• PROBLEM STATEMENT:
Throughout the material below, count the lines that include the string "load", then report only the resulting number.
------ DATA TO EXAMINE ------
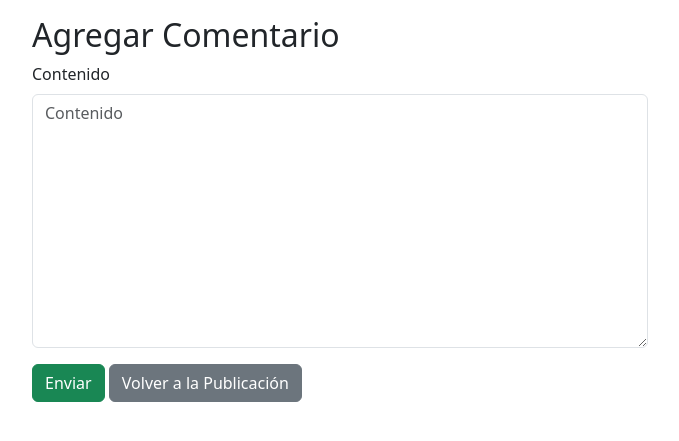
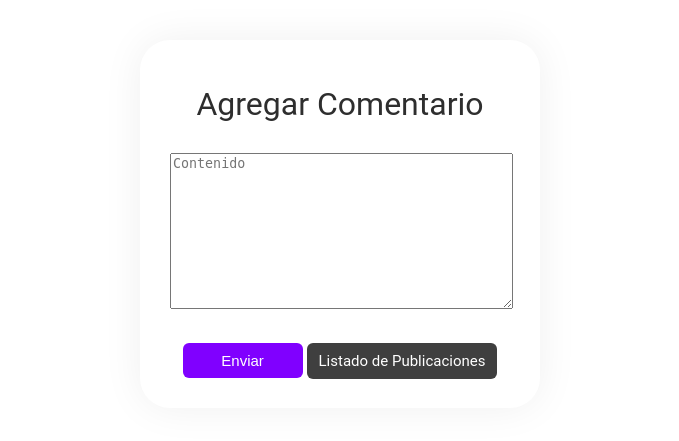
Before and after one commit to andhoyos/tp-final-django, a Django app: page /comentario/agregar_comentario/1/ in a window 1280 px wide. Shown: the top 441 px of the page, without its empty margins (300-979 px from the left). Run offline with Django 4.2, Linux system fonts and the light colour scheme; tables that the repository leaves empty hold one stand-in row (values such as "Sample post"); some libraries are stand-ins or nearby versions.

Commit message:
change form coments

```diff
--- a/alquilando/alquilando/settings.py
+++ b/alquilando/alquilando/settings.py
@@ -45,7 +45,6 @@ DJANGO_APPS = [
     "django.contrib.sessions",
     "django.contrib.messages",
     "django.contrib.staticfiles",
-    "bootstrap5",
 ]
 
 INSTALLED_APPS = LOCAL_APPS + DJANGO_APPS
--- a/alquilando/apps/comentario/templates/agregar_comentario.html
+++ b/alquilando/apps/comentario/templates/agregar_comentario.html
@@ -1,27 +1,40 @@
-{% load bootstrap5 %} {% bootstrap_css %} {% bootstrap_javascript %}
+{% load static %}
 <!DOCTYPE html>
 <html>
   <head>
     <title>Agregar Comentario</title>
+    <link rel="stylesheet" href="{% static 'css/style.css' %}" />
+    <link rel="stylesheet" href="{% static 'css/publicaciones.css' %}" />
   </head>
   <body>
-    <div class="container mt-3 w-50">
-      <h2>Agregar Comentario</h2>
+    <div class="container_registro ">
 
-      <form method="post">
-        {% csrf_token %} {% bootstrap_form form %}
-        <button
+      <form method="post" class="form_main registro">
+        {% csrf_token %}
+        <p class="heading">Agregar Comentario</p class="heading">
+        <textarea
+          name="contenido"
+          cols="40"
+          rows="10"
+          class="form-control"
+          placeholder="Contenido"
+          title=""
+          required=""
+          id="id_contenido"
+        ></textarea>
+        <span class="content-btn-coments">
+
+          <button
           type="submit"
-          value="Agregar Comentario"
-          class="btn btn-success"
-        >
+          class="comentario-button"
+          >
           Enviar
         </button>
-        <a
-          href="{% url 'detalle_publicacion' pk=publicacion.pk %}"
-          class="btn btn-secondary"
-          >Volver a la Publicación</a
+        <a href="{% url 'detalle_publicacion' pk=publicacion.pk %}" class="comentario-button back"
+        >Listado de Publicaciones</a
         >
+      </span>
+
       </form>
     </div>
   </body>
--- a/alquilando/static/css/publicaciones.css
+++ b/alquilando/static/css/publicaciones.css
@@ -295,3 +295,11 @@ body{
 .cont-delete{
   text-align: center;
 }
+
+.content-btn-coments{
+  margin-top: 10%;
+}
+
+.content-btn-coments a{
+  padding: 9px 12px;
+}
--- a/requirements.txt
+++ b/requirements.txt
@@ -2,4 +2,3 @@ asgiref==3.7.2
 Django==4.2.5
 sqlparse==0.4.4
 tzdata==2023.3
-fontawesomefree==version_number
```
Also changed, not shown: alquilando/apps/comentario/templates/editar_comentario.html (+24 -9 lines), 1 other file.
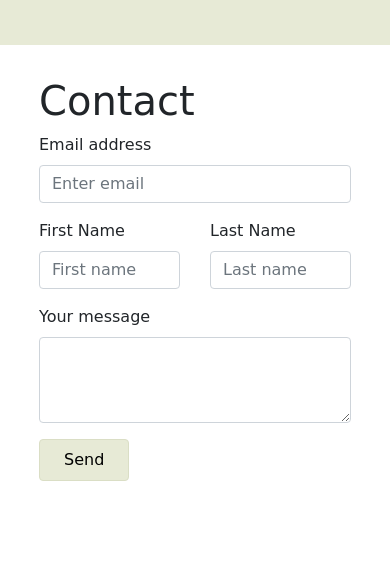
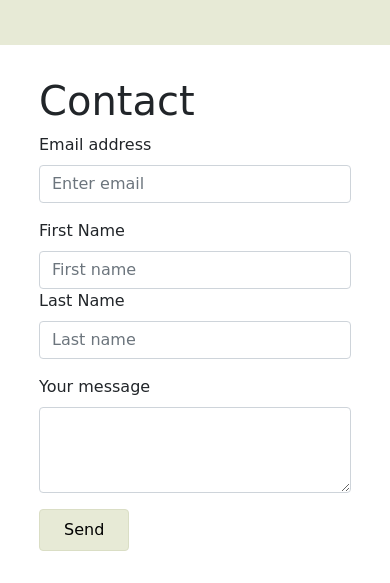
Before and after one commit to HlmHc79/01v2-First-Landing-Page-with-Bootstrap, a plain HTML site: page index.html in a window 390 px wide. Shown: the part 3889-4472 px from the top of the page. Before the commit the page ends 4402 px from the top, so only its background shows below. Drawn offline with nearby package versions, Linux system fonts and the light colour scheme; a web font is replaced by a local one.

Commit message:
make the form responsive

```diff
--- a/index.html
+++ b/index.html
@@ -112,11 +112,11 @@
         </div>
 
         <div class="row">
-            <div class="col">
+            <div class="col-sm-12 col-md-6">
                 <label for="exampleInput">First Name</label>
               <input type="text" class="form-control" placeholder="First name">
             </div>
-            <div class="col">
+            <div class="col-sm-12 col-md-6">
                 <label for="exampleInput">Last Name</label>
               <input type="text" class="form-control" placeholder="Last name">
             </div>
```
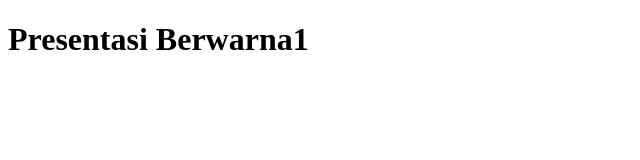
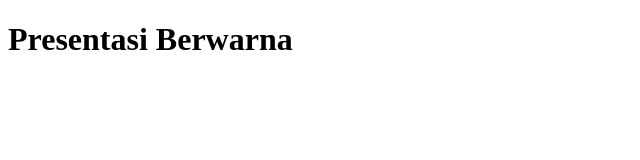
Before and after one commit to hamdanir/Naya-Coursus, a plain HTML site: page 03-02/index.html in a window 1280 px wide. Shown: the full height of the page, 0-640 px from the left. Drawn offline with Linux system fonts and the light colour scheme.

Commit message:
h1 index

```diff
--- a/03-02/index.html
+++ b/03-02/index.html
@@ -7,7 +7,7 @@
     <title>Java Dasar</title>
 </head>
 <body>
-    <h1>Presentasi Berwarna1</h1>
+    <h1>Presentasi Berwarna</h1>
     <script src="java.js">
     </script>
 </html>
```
------
------ DATA TO EXAMINE ------
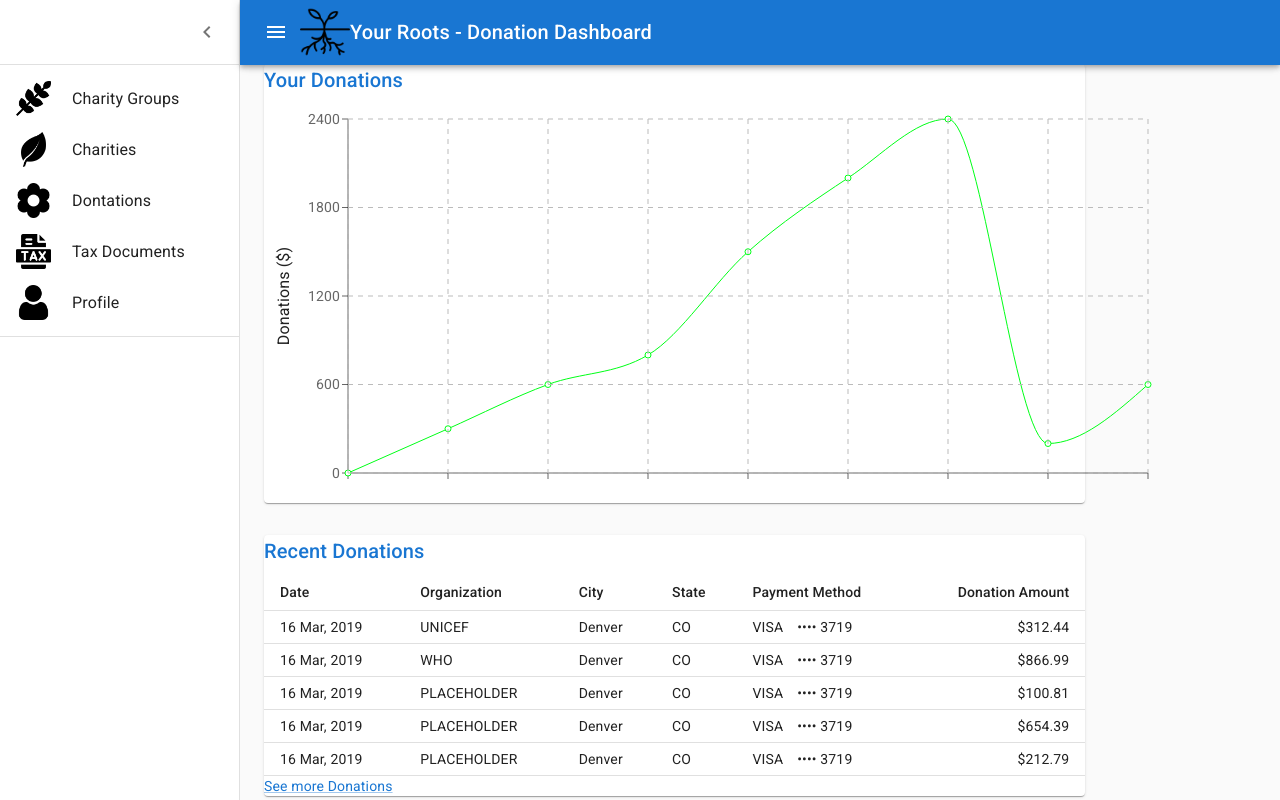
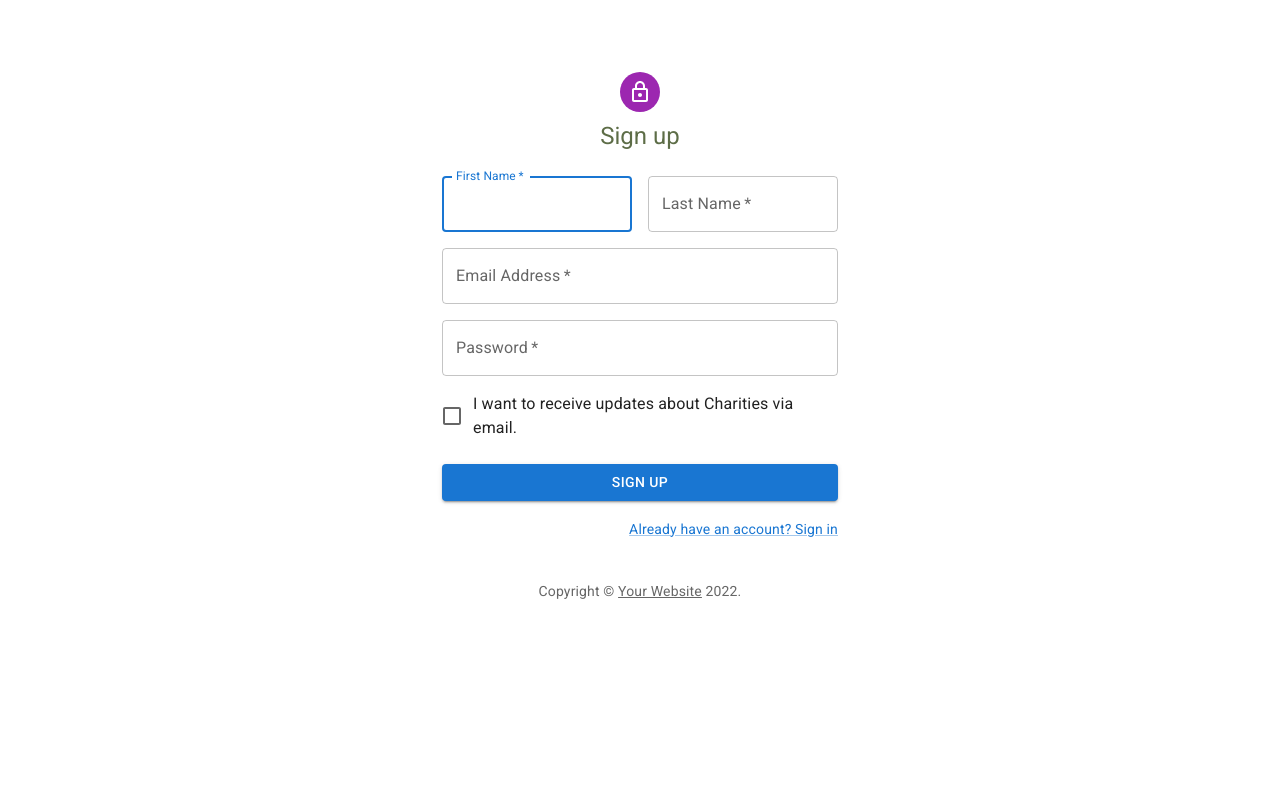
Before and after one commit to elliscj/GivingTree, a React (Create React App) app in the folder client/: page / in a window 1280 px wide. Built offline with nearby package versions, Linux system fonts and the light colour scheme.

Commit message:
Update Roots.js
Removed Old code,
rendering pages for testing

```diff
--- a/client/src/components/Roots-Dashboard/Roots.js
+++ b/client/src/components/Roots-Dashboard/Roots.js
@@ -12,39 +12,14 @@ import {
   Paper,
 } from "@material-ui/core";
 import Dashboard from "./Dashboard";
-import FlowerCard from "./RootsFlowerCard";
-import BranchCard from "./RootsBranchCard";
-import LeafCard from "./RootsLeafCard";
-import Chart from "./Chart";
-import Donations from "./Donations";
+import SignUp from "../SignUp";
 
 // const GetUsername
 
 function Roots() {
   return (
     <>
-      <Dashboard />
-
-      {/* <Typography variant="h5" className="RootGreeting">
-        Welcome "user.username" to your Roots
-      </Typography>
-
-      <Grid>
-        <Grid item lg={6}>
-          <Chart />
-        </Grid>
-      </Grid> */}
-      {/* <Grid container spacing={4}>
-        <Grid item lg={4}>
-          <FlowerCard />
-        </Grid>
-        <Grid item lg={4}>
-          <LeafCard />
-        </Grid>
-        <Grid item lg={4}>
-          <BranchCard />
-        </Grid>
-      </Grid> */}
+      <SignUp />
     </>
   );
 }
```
------
------ DATA TO EXAMINE ------
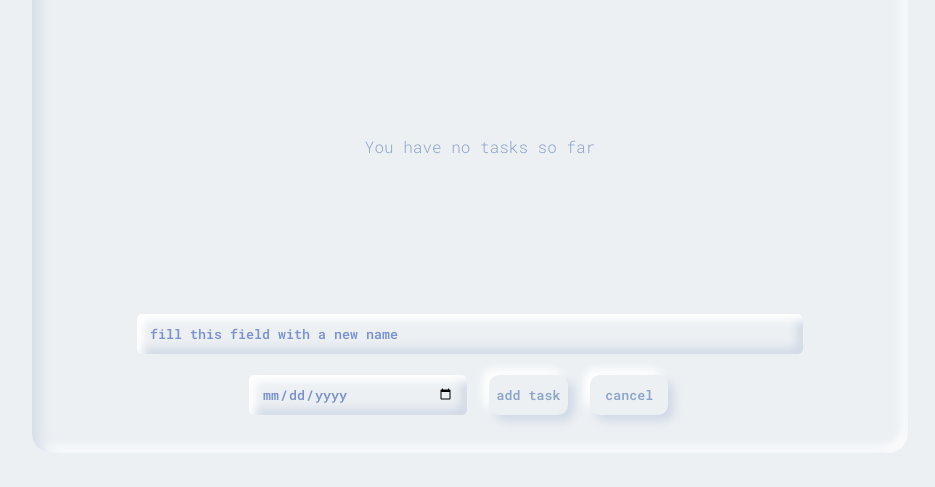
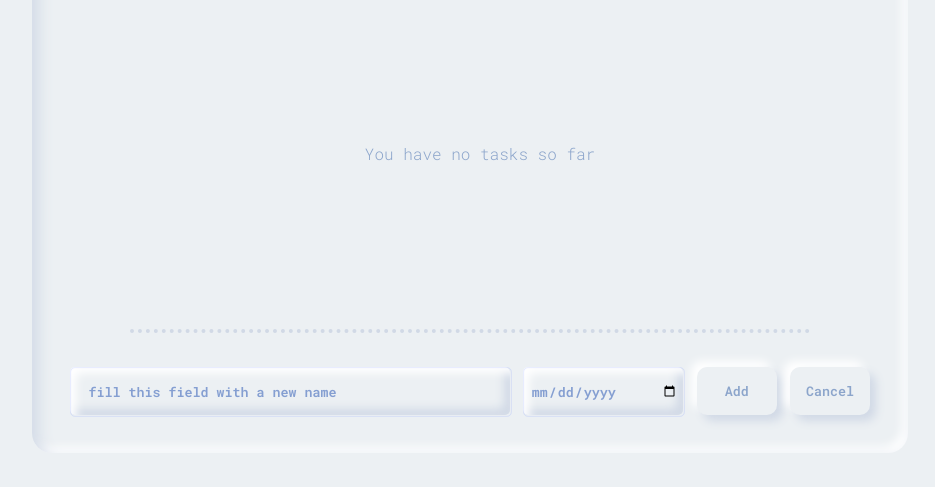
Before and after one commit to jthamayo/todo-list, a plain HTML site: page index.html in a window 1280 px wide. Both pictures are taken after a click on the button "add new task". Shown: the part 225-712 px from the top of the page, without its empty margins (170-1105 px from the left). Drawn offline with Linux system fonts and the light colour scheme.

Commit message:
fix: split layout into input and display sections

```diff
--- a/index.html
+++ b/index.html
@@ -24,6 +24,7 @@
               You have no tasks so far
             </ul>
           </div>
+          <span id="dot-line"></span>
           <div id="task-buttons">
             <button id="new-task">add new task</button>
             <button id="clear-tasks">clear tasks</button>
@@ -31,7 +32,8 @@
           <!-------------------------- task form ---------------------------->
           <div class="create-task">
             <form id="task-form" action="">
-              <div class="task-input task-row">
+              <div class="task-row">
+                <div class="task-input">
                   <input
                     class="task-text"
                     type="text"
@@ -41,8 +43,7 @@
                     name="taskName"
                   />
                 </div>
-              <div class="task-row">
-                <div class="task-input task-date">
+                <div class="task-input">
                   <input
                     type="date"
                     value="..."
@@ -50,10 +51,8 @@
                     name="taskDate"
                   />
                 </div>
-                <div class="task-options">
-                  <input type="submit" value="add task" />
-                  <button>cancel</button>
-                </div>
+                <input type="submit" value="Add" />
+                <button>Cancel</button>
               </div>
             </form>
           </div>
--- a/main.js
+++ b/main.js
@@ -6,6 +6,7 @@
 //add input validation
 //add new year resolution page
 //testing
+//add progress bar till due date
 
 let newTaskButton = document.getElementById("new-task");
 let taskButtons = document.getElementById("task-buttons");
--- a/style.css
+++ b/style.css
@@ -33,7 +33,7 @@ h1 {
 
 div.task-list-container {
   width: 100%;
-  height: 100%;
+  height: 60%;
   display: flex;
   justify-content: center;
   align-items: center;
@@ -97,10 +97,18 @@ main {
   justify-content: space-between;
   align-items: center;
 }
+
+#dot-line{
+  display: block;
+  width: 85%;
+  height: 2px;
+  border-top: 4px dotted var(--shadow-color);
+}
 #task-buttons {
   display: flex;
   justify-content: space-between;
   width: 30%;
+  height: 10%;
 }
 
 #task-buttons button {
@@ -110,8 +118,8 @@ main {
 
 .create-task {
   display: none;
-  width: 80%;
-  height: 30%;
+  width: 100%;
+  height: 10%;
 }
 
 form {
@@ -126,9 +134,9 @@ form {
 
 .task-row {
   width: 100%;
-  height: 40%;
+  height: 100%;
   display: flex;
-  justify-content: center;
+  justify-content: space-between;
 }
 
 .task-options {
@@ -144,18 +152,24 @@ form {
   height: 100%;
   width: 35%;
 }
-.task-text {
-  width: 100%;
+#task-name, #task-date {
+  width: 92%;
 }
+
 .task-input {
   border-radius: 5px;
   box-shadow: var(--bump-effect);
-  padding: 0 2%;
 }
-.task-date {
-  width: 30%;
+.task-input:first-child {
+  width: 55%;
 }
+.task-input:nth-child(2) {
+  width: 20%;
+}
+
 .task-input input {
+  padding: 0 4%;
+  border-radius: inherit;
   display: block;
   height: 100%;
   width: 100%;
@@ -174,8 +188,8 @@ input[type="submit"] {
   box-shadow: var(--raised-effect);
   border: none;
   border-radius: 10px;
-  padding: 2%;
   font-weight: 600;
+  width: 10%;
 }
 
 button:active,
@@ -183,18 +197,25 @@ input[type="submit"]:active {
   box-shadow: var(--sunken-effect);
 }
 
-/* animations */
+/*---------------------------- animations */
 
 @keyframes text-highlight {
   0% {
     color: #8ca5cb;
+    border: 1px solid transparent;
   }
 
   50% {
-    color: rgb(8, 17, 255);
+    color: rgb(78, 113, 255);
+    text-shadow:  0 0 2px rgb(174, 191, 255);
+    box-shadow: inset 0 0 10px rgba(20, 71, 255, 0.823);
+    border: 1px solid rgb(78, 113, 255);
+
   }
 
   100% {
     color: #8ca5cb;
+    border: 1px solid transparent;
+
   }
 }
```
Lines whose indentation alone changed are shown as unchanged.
------
• RESULT BELOW:
2